*Exercise goal*: Among the entries below, which lines include the string "StateEst"? Show each one.

────

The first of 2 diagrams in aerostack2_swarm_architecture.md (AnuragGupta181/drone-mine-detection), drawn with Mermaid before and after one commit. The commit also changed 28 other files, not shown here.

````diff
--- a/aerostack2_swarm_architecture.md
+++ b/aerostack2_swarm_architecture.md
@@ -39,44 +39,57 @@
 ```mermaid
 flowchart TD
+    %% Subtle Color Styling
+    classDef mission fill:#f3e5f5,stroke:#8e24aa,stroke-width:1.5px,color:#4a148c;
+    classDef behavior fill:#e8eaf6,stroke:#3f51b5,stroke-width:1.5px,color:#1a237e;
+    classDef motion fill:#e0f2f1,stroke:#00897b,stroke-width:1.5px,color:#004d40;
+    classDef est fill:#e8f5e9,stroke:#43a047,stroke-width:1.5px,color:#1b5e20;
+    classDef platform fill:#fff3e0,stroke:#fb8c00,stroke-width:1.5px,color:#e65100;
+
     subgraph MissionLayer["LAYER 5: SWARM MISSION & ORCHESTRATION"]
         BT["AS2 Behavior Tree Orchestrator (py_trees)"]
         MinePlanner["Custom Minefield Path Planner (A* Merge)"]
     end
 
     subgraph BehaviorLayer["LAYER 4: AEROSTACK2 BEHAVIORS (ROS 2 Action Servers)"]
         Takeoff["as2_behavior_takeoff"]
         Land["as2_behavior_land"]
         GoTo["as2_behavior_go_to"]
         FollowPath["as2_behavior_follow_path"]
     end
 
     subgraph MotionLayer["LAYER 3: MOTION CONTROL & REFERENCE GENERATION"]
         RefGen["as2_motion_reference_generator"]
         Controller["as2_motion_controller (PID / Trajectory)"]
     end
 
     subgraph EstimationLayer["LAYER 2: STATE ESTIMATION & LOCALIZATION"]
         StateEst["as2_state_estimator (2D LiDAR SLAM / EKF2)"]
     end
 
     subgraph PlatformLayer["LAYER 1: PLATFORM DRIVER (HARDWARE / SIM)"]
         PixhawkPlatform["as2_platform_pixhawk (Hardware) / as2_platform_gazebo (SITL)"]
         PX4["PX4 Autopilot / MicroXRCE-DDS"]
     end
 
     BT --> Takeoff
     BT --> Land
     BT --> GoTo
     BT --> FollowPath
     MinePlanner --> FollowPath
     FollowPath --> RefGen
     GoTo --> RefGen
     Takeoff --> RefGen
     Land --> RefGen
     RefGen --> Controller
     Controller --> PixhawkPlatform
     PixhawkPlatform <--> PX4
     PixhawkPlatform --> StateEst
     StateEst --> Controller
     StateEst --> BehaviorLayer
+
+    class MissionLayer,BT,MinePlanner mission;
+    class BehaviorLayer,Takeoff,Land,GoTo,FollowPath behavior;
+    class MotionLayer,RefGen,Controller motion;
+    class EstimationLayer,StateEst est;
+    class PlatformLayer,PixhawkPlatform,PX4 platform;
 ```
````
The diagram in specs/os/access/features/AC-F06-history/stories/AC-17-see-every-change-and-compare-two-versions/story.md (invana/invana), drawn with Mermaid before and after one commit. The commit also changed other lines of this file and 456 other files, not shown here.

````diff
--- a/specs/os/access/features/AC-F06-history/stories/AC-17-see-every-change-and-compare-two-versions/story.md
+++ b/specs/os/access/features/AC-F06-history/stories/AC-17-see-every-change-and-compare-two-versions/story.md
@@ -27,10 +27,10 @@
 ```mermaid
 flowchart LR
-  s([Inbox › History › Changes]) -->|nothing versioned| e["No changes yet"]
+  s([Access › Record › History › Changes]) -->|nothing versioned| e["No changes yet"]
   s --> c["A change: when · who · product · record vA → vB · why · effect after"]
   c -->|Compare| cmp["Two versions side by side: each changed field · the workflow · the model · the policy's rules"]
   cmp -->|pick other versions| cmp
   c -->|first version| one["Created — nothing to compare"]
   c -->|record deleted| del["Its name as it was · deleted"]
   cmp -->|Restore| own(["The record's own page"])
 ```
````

────

*Task solution*:
         StateEst["as2_state_estimator (2D LiDAR SLAM / EKF2)"]
     PixhawkPlatform --> StateEst
     StateEst --> Controller
     StateEst --> BehaviorLayer
+    class EstimationLayer,StateEst est;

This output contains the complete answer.